Exercise description
Repeat the data in full. No line may differ from the original.

Recorded data
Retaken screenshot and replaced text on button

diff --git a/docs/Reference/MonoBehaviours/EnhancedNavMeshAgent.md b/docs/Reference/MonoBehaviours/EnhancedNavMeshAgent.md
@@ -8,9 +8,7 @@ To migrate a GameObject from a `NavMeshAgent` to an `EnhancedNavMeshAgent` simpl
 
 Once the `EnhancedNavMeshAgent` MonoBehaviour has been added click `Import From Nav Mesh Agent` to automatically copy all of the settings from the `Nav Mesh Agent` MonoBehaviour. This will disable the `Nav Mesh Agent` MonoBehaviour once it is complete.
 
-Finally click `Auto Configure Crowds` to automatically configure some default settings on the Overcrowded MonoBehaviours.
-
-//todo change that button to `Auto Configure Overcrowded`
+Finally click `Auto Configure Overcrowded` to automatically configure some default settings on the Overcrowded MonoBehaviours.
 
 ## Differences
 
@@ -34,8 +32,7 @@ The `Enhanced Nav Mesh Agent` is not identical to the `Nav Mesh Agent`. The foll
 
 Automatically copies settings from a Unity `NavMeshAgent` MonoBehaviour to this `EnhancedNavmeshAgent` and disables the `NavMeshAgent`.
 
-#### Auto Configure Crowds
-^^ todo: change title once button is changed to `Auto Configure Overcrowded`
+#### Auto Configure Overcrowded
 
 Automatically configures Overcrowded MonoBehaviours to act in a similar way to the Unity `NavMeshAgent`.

Answer section
Retaken screenshot and replaced text on button

diff --git a/docs/Reference/MonoBehaviours/EnhancedNavMeshAgent.md b/docs/Reference/MonoBehaviours/EnhancedNavMeshAgent.md
@@ -8,9 +8,7 @@ To migrate a GameObject from a `NavMeshAgent` to an `EnhancedNavMeshAgent` simpl
 
 Once the `EnhancedNavMeshAgent` MonoBehaviour has been added click `Import From Nav Mesh Agent` to automatically copy all of the settings from the `Nav Mesh Agent` MonoBehaviour. This will disable the `Nav Mesh Agent` MonoBehaviour once it is complete.
 
-Finally click `Auto Configure Crowds` to automatically configure some default settings on the Overcrowded MonoBehaviours.
-
-//todo change that button to `Auto Configure Overcrowded`
+Finally click `Auto Configure Overcrowded` to automatically configure some default settings on the Overcrowded MonoBehaviours.
 
 ## Differences
 
@@ -34,8 +32,7 @@ The `Enhanced Nav Mesh Agent` is not identical to the `Nav Mesh Agent`. The foll
 
 Automatically copies settings from a Unity `NavMeshAgent` MonoBehaviour to this `EnhancedNavmeshAgent` and disables the `NavMeshAgent`.
 
-#### Auto Configure Crowds
-^^ todo: change title once button is changed to `Auto Configure Overcrowded`
+#### Auto Configure Overcrowded
 
 Automatically configures Overcrowded MonoBehaviours to act in a similar way to the Unity `NavMeshAgent`.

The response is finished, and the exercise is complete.